April 29, 2014

Amnesty International: Turkey, a Gangland of Human Rights Violations: Turkey's New Spy Law -

Amnesty International: Turkey, a Gangland of Human Rights Violations: Turkey's New Spy Law - 

 

 

One step forward, three steps back.  That, sadly, has been the direction of Turkey’s human rights record of late.
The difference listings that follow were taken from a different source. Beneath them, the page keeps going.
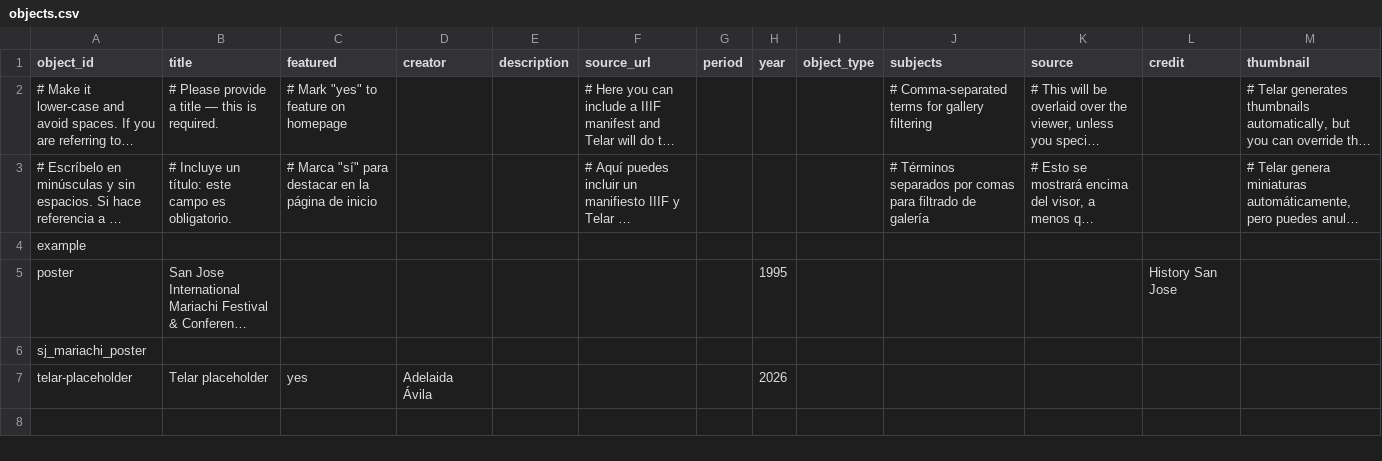
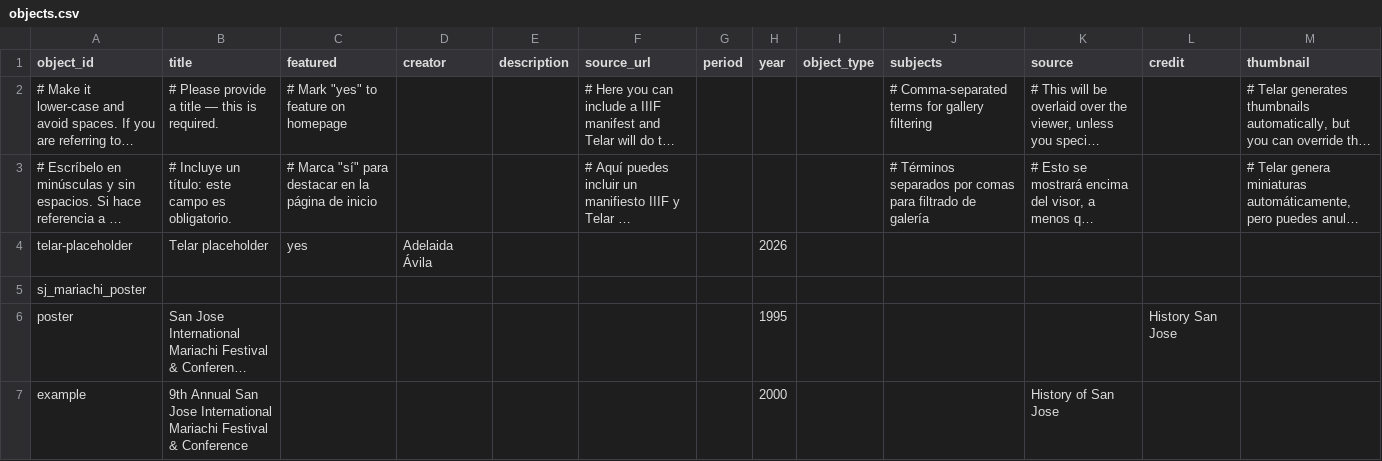
Before and after one commit to Balonsoperez/tradition-and-identity, a CSV file: telar-content/spreadsheets/objects.csv, drawn as a sheet; long unchanged cells end in …; removed rows and columns are numbered as before the commit, all else as after; the diff names each change by its address in the sheet, - before the commit and + after, or states it on an @@ line.

Commit message:
Add 1 story, add 4 objects, update site settings
+ Story: The Story of Community and Culture Behind San Jose International Mariachi Festival & Conference
+ Object: Telar placeholder
+ Object: sj_mariachi_poster
+ Object: San Jose International Mariachi Festival & Conference 1995
+ Object: 9th Annual San Jose International Mariachi Festival & Conference

Published via Telar Compositor

```diff
--- a/telar-content/spreadsheets/objects.csv
+++ b/telar-content/spreadsheets/objects.csv
@@ row 7 moved to row 4: telar-placeholder @@
-A5 (object_id): example
+A5 (object_id): sj_mariachi_poster
-row 6: sj_mariachi_poster
+row 7: example | 9th Annual San Jose International Mariachi Festival & Conference |  |  |  |  |  | 2000 |  |  | History of San Jose
```
Also changed, not shown: telar-content/spreadsheets/project.csv, 7 other files.
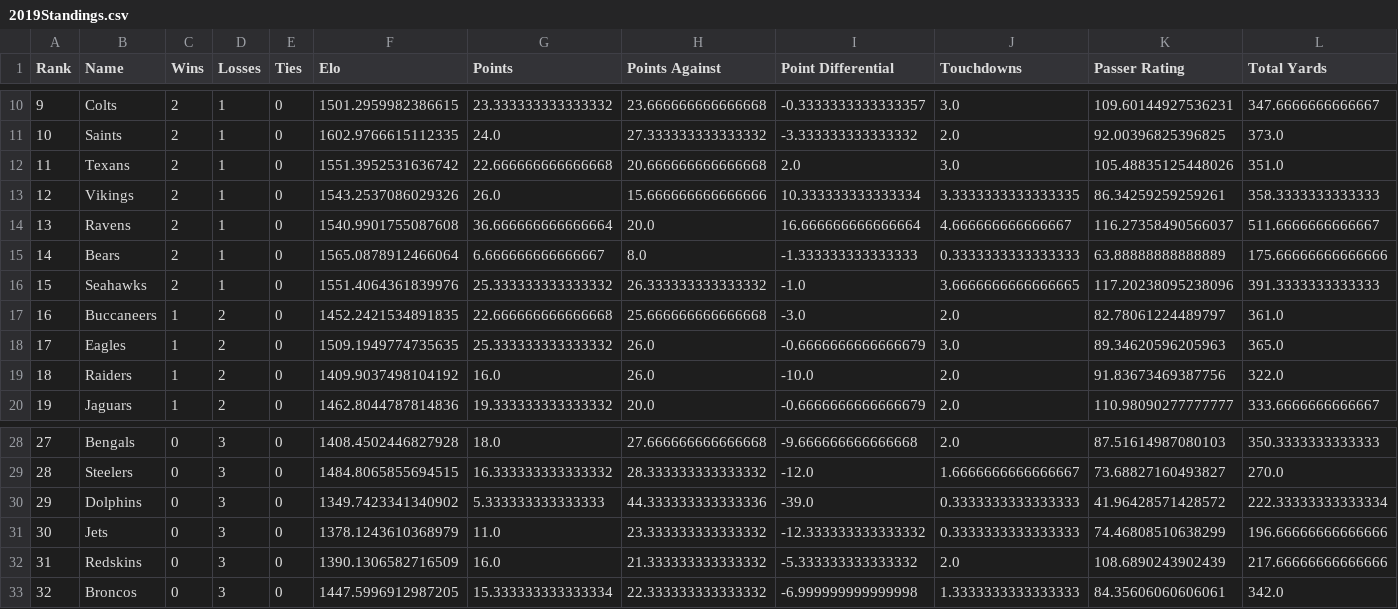
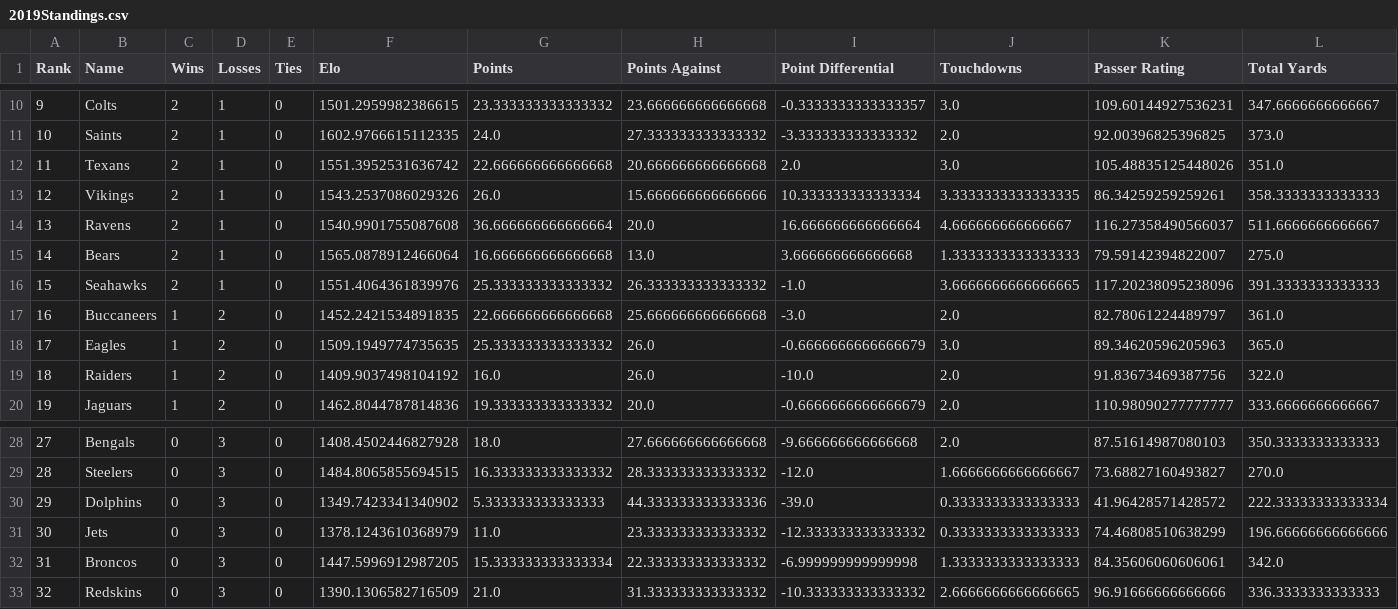
Before and after one commit to crzonca/NFL-Prediction, a CSV file: 2019Ratings/2019Standings.csv, drawn as a sheet; only a part is shown, gaps mark what is left out.

```diff
--- a/2019Ratings/2019Standings.csv
+++ b/2019Ratings/2019Standings.csv
@@ -14,3 +14,3 @@ Rank,Name,Wins,Losses,Ties,Elo,Points,Points Against,Point Differential,Touchdow
 13,Ravens,2,1,0,1540.9901755087608,36.666666666666664,20.0,16.666666666666664,4.666666666666667,116.27358490566037,511.6666666666667
-14,Bears,2,1,0,1565.0878912466064,6.666666666666667,8.0,-1.333333333333333,0.3333333333333333,63.88888888888889,175.66666666666666
+14,Bears,2,1,0,1565.0878912466064,16.666666666666668,13.0,3.666666666666668,1.3333333333333333,79.59142394822007,275.0
 15,Seahawks,2,1,0,1551.4064361839976,25.333333333333332,26.333333333333332,-1.0,3.6666666666666665,117.20238095238096,391.3333333333333
@@ -31,3 +31,3 @@ Rank,Name,Wins,Losses,Ties,Elo,Points,Points Against,Point Differential,Touchdow
 30,Jets,0,3,0,1378.1243610368979,11.0,23.333333333333332,-12.333333333333332,0.3333333333333333,74.46808510638299,196.66666666666666
-31,Redskins,0,3,0,1390.1306582716509,16.0,21.333333333333332,-5.333333333333332,2.0,108.6890243902439,217.66666666666666
-32,Broncos,0,3,0,1447.5996912987205,15.333333333333334,22.333333333333332,-6.999999999999998,1.3333333333333333,84.35606060606061,342.0
+31,Broncos,0,3,0,1447.5996912987205,15.333333333333334,22.333333333333332,-6.999999999999998,1.3333333333333333,84.35606060606061,342.0
+32,Redskins,0,3,0,1390.1306582716509,21.0,31.333333333333332,-10.333333333333332,2.6666666666666665,96.91666666666666,336.3333333333333
```
Also changed, not shown: 15 other files.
On the plus side, a wave of individuals associated with the KCK who had been held in pre-trial detention for years were released in recent weeks.  Trials for many are still pending, but the extensive pre-trial detentions are themselves a significant problem. As Amnesty noted in its 2013 report on Turkey, “Extended pre-trial detention during protracted trials remained a problem notwithstanding legal changes introduced in July seeking to limit its use. ” Amnesty has also voiced concern about the trials themselves, arguing that vague anti-terrorism statutes represent a threat against basic freedoms of expression and association.

On other fronts, however, news from Turkey has been bad.  Youtube remains blocked.  The Izmir “Twitter Trial,” described by Amnesty’s Turkey Researcher, Andrew Gardner, as “ludicrous and baseless,” moves forward.  For no apparent reason, Turkish authorities have banned demonstrators from Taksim and Kizilay squares this May 1 and havemobilized tens of thousands of police in what seems to be a “get tough” policy.

Perhaps less visible, but no less disturbing, is a new law which greatly expands the power and autonomy of Turkey’s intelligence service (MIT).  The law decreases government accountability while dramatically increasing the state’s capacity to punish critics and monitor its citizens.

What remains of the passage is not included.